### TASK DIRECTIONS
Pictures do not belong in the copy. Return all of the entries exactly.
== MATERIAL PROVIDED
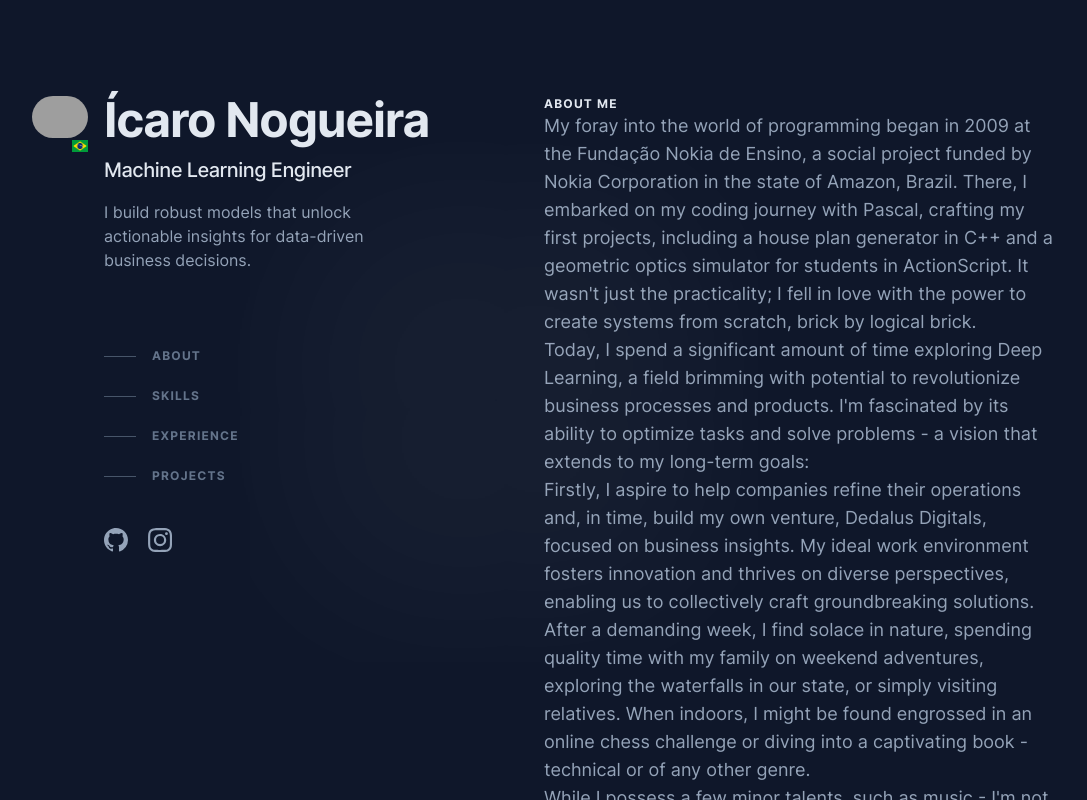
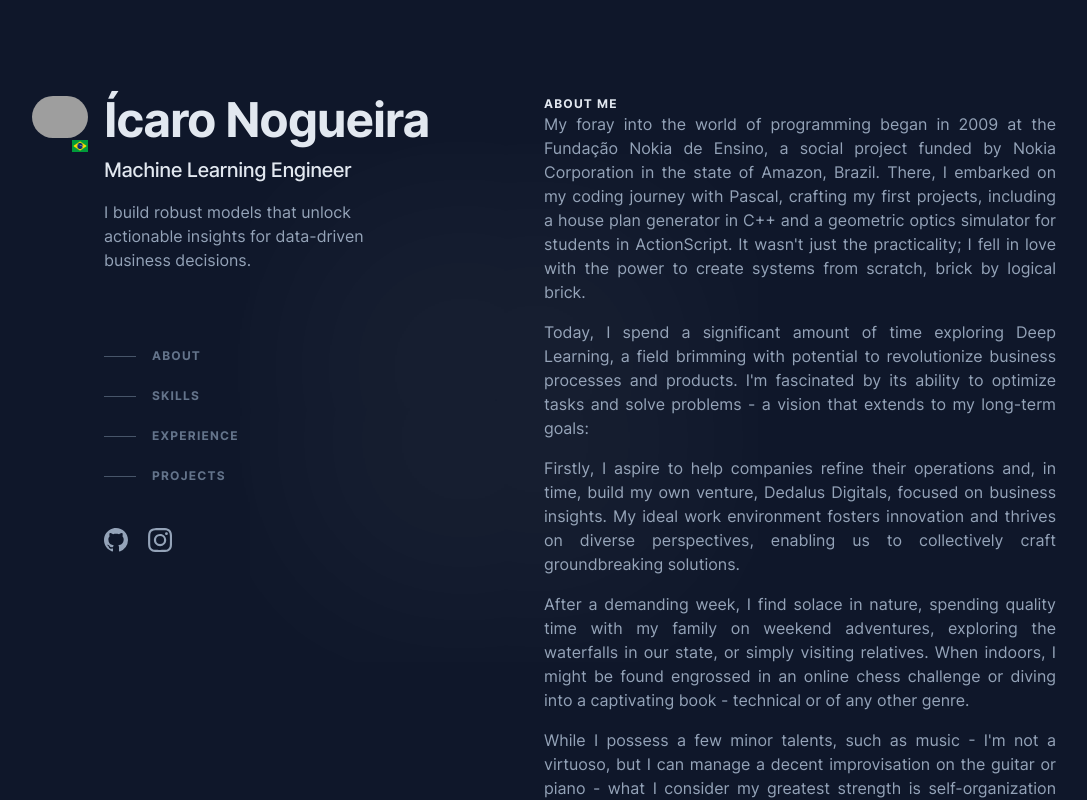
Before and after one commit to icaronogueira/site-portfolio, an Angular app: page / in a window 1280 px wide. Shown: the whole page, without its empty margins (144-1231 px from the left). Built offline with nearby package versions, Linux system fonts and the light colour scheme; grey boxes are pictures that could not be loaded.

Commit message:
about-me section finished

```diff
--- a/src/app/about/about.component.html
+++ b/src/app/about/about.component.html
@@ -1,26 +1,26 @@
 <h2 class="text-xs font-bold tracking-widest text-slate-200">ABOUT ME</h2>
-<p class="text-lg">
+<p class="text-justify mb-4">
     My foray into the world of programming began in 2009 at the Fundação Nokia de Ensino,
     a social project funded by Nokia Corporation in the state of Amazon, Brazil.
     There, I embarked on my coding journey with Pascal, crafting my first projects,
     including a house plan generator in C++ and a geometric optics simulator for students in ActionScript.
     It wasn't just the practicality; I fell in love with the power to create systems from scratch,
     brick by logical brick.</p>
-    <p class="text-lg">Today, I spend a significant amount of time exploring Deep Learning, a field brimming
+    <p class="text-justify mb-4">Today, I spend a significant amount of time exploring Deep Learning, a field brimming
         with potential to revolutionize business processes and products. I'm fascinated by its ability
         to optimize tasks and solve problems - a vision that extends to my long-term goals:</p>
-    <p class="text-lg">Firstly, I aspire to help companies refine their operations and, in time,
+    <p class="text-justify mb-4">Firstly, I aspire to help companies refine their operations and, in time,
         build my own venture, Dedalus Digitals, focused on business insights. My ideal work environment
         fosters innovation and thrives on diverse perspectives, enabling us to collectively craft
         groundbreaking solutions.</p>
-    <p class="text-lg">After a demanding week, I find solace in nature, spending quality time with my family
+    <p class="text-justify mb-4">After a demanding week, I find solace in nature, spending quality time with my family
         on weekend adventures, exploring the waterfalls in our state, or simply visiting relatives.
         When indoors, I might be found engrossed in an online chess challenge or diving into a captivating
         book - technical or of any other genre.</p>
-    <p class="text-lg">While I possess a few minor talents, such as music - I'm not a virtuoso, but I can manage
+    <p class="text-justify mb-4">While I possess a few minor talents, such as music - I'm not a virtuoso, but I can manage
         a decent improvisation on the guitar or piano - what I consider my greatest strength is self-organization
         and planning, which I've utilized to overcome many challenges in my life and achieve my goals.
         This self-organization has been instrumental in my independent exploration of Artificial Intelligence
         and Deep Learning.</p>
-    <p class="text-lg">Finally, a fun fact that no one knows except my wife - I'm also writing a novel.
+    <p class="text-justify mb-4">Finally, a fun fact that no one knows except my wife - I'm also writing a novel.
         Words trickle out month by month... maybe before I hit 60, I'll see it published!</p>
--- a/src/app/app.component.html
+++ b/src/app/app.component.html
@@ -89,7 +89,7 @@
 
     <!--Lado direito-->
     <div class="w-1/2 overflow-y-auto pe-20 pt-24 justify-start">
-        <section id="ABOUT">
+        <section id="ABOUT" class="mb-16 scroll-mt-16 md:mb-24 lg:mb-36 lg:scroll-mt-24">
             <app-about></app-about>
         </section>
         <section id="SKILLS">
```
====
### RESPONSE AREA
Before and after one commit to icaronogueira/site-portfolio, an Angular app: page / in a window 1280 px wide. Shown: the whole page, without its empty margins (144-1231 px from the left). Built offline with nearby package versions, Linux system fonts and the light colour scheme; grey boxes are pictures that could not be loaded.

Commit message:
about-me section finished

```diff
--- a/src/app/about/about.component.html
+++ b/src/app/about/about.component.html
@@ -1,26 +1,26 @@
 <h2 class="text-xs font-bold tracking-widest text-slate-200">ABOUT ME</h2>
-<p class="text-lg">
+<p class="text-justify mb-4">
     My foray into the world of programming began in 2009 at the Fundação Nokia de Ensino,
     a social project funded by Nokia Corporation in the state of Amazon, Brazil.
     There, I embarked on my coding journey with Pascal, crafting my first projects,
     including a house plan generator in C++ and a geometric optics simulator for students in ActionScript.
     It wasn't just the practicality; I fell in love with the power to create systems from scratch,
     brick by logical brick.</p>
-    <p class="text-lg">Today, I spend a significant amount of time exploring Deep Learning, a field brimming
+    <p class="text-justify mb-4">Today, I spend a significant amount of time exploring Deep Learning, a field brimming
         with potential to revolutionize business processes and products. I'm fascinated by its ability
         to optimize tasks and solve problems - a vision that extends to my long-term goals:</p>
-    <p class="text-lg">Firstly, I aspire to help companies refine their operations and, in time,
+    <p class="text-justify mb-4">Firstly, I aspire to help companies refine their operations and, in time,
         build my own venture, Dedalus Digitals, focused on business insights. My ideal work environment
         fosters innovation and thrives on diverse perspectives, enabling us to collectively craft
         groundbreaking solutions.</p>
-    <p class="text-lg">After a demanding week, I find solace in nature, spending quality time with my family
+    <p class="text-justify mb-4">After a demanding week, I find solace in nature, spending quality time with my family
         on weekend adventures, exploring the waterfalls in our state, or simply visiting relatives.
         When indoors, I might be found engrossed in an online chess challenge or diving into a captivating
         book - technical or of any other genre.</p>
-    <p class="text-lg">While I possess a few minor talents, such as music - I'm not a virtuoso, but I can manage
+    <p class="text-justify mb-4">While I possess a few minor talents, such as music - I'm not a virtuoso, but I can manage
         a decent improvisation on the guitar or piano - what I consider my greatest strength is self-organization
         and planning, which I've utilized to overcome many challenges in my life and achieve my goals.
         This self-organization has been instrumental in my independent exploration of Artificial Intelligence
         and Deep Learning.</p>
-    <p class="text-lg">Finally, a fun fact that no one knows except my wife - I'm also writing a novel.
+    <p class="text-justify mb-4">Finally, a fun fact that no one knows except my wife - I'm also writing a novel.
         Words trickle out month by month... maybe before I hit 60, I'll see it published!</p>
--- a/src/app/app.component.html
+++ b/src/app/app.component.html
@@ -89,7 +89,7 @@
 
     <!--Lado direito-->
     <div class="w-1/2 overflow-y-auto pe-20 pt-24 justify-start">
-        <section id="ABOUT">
+        <section id="ABOUT" class="mb-16 scroll-mt-16 md:mb-24 lg:mb-36 lg:scroll-mt-24">
             <app-about></app-about>
         </section>
         <section id="SKILLS">
```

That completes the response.